The Intervention

Fandango’s one-word challenge yesterday was PREPOSTEROUS. I wrote this response in my head but didn’t get around to making it into a file. So here I am, a day late in posting my effort.

As Ludwig’s his three cousins filed into his tiny study and circled around him, the grimness in their faces made him apprehensive. “Take chairs, my dear cousins. This is a rare treat for me, having all three of you come like this. I suppose you must have some family business on your mind?”

“We need not sit. This won’t take long.” Karl faced him and spoke clearly, as Ludwig was getting quite hard of hearing. “The family business we have on our mind is YOU, Ludwig.”

Franz nodded in agreement. “We’ve talked among ourselves and decided to speak with you about your problem. We’ve decided to call this little meeting an intervention, as we wish to intervene in your affairs — purely for your own good.”

“My problem?”

“To save you from certain poverty,” Karl added.

Franz shuffled his feet. “Your hearing, cousin Ludwig. You know it’s getting quite poor.”

“Ah.” Ludwig’s eyebrows arched. “And so? What do you propose to do on my behalf? Send me to yet another doctor? The ones I’ve seen all say nothing can be done.”

The third man held up his hand and spoke loudly, “Exactly! We realize that nothing will change your fate. If your hearing loss continues at this rate, in ten years you will be deaf as a stone.”

“You don’t need to shout, Leonhardt. I can still hear, if only you speak clearly.”

“I’ve talked with my wife’s brother, Walt Shnedden,” Leonhardt explained. “As you may know, he’s a successful meat-cutter, and he’s willing to take you on as an apprentice, even though you’re…older… He’ll teach you the trade so you will be able to earn an income that’s not dependent on your hearing.”

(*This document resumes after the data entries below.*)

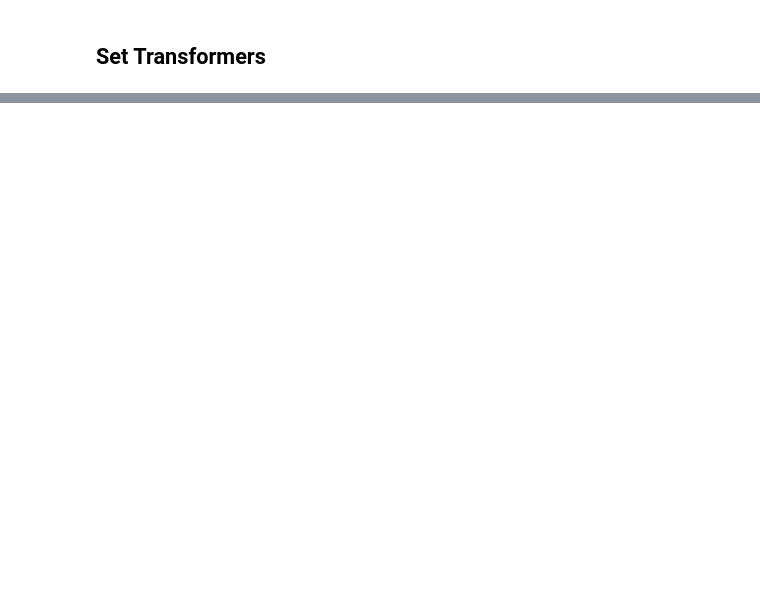
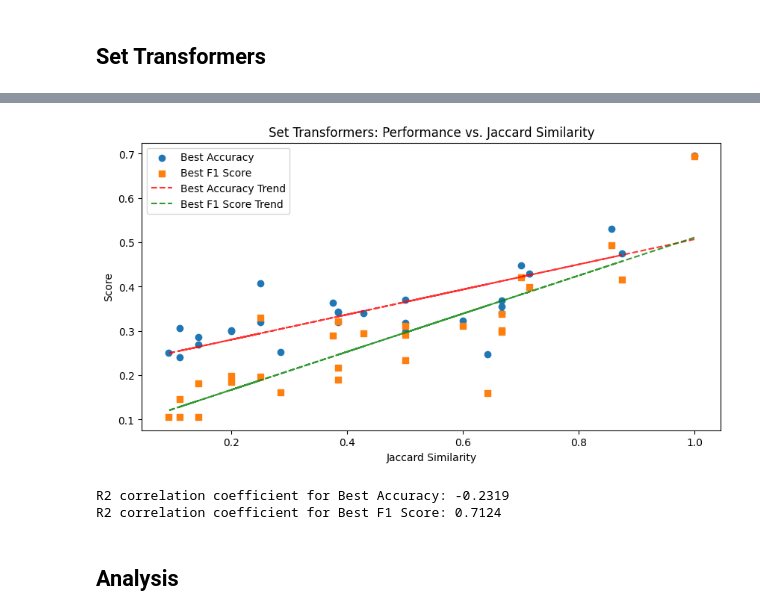
Before and after one commit to rcodefiles/feature-set-shift-predm, a Jupyter notebook: main.ipynb, the cells around one changed output, grey strips where cells are left out. Cells and saved outputs as stored; diff of their text form; code cells hidden in the pictures; blank space fills up the shorter version.

```diff
--- a/main.ipynb
+++ b/main.ipynb
@@ -780,0 +1204,34 @@ results_3_C0_C1_df.to_csv('results_3_C0_C1_df.csv')
+# %%
+results_experiment_3 = pd.read_csv("results_experiment_3.csv")
+plt.figure(figsize=(10, 5))
+# Plot Accuracy AND f1-score against jaccard similarity + Best fit line for both metrics
+plt.scatter(results_experiment_3["Jaccard Similarity"], results_experiment_3["Best Accuracy"], marker='o', label='Best Accuracy')
+plt.scatter(results_experiment_3["Jaccard Similarity"], results_experiment_3["Best F1 Score"], marker='s', label='Best F1 Score')
+
+# Add best fit lines and report R2 correlation coefficient
+z = np.polyfit(results_experiment_3["Jaccard Similarity"], results_experiment_3["Best Accuracy"], 1)
+p = np.poly1d(z)
+plt.plot(results_experiment_3["Jaccard Similarity"], p(results_experiment_3["Jaccard Similarity"]), "r--", alpha=0.8, label="Best Accuracy Trend")
+
+z = np.polyfit(results_experiment_3["Jaccard Similarity"], results_experiment_3["Best F1 Score"], 1)
+p = np.poly1d(z)
+plt.plot(results_experiment_3["Jaccard Similarity"], p(results_experiment_3["Jaccard Similarity"]), "g--", alpha=0.8, label="Best F1 Score Trend")
+
+# Calculate R2 correlation coefficients
+r2_accuracy = r2_score(results_experiment_3["Best Accuracy"], p(results_experiment_3["Jaccard Similarity"]))
+r2_f1 = r2_score(results_experiment_3["Best F1 Score"], p(results_experiment_3["Jaccard Similarity"]))
+
+
+plt.xlabel("Jaccard Similarity")
+plt.ylabel("Score")
+plt.title("Set Transformers: Performance vs. Jaccard Similarity")
+plt.legend()
+plt.show()
+print(f"R2 correlation coefficient for Best Accuracy: {r2_accuracy:.4f}")
+print(f"R2 correlation coefficient for Best F1 Score: {r2_f1:.4f}")
+# %% [output]
+[figure, added]
+R2 correlation coefficient for Best Accuracy: -0.2319
+R2 correlation coefficient for Best F1 Score: 0.7124
+# %% [markdown]
+## Analysis
```
Also changed, not shown: parts of 46 cells of this notebook, 23 other files.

“Meat-cutter? But my hands are made for the piano. For writing music!”

“You’re still a young man. Ludwig,” said Karl. “And we’ll admit, you’ve done very well at composing. People love your sonatas. But that day will come to an end, once your precious musical ear has fallen silent.”

“I think it’s very generous of Walt.” Leonhardt sounded impatient. “Only a fool would try to carry on writing music when he was deaf. And you’re no fool, Beethoven. I hope.”

Franz, always the amicable one, chose an encouraging tone. “We believe you could become a skillful and moderately prosperous meat-cutter if you started now.”

“That’s preposterous,” Ludwig shouted. “Music is my life. How can I ever accept such a crazy suggestion?”

Leonhardt turned to the others. “Well, cousins, I doubted we’d be successful in our endeavor. He will not listen to common sense. Ludwig will scribble his sonatas all the way to the poor house. We may as well carry on to our second intervention. I’m sure my nephew Felix will listen to reason if Ludwig will not.”

Ludwig started. “Felix? Do you mean Felix Haustelraed — the boy who dreams of being a sculptor?”

“Just the one.” Karl shook his head sadly. “He imagines he can earn a living chipping away at stone, but we all know that’s impossible in this day and age. A man needs a real job.”

“But his work is brilliant! If he keeps on, he could be a famous man someday.”

“He’d make a good meat-cutter, too,” said Leonhardt. “And be able to support a wife and family, as every young man dreams of. So hopefully he will show more sense than you, Ludwig. Good day.”

Karl nodded curly as he left the room. Franz, the last to go, gave a quick smile. “Good day and good luck, Ludwig.”

Beethoven waved, then turned back to his desk where his latest sonata awaited its final crescendo.

The three cousins had more success at making young Felix see reason. He went on to become a moderately successful meat-cutter, while Ludwig van Beethoven stuck with his music, deaf or not.

And now, who’s to say…?